▶ _DIRECTIONS FOR THIS TASK_: The entire listing below must be written out word for word.

** Opening DATA FOR THIS TASK block **

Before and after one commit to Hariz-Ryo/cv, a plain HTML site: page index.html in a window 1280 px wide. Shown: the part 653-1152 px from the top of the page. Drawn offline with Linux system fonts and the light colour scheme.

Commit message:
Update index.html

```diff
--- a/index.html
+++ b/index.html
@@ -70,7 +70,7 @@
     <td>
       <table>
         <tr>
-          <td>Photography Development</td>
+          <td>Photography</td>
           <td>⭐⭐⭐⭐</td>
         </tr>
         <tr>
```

** Closing DATA FOR THIS TASK block **

▶ _RESPONSE AREA_:
Before and after one commit to Hariz-Ryo/cv, a plain HTML site: page index.html in a window 1280 px wide. Shown: the part 653-1152 px from the top of the page. Drawn offline with Linux system fonts and the light colour scheme.

Commit message:
Update index.html

```diff
--- a/index.html
+++ b/index.html
@@ -70,7 +70,7 @@
     <td>
       <table>
         <tr>
-          <td>Photography Development</td>
+          <td>Photography</td>
           <td>⭐⭐⭐⭐</td>
         </tr>
         <tr>
```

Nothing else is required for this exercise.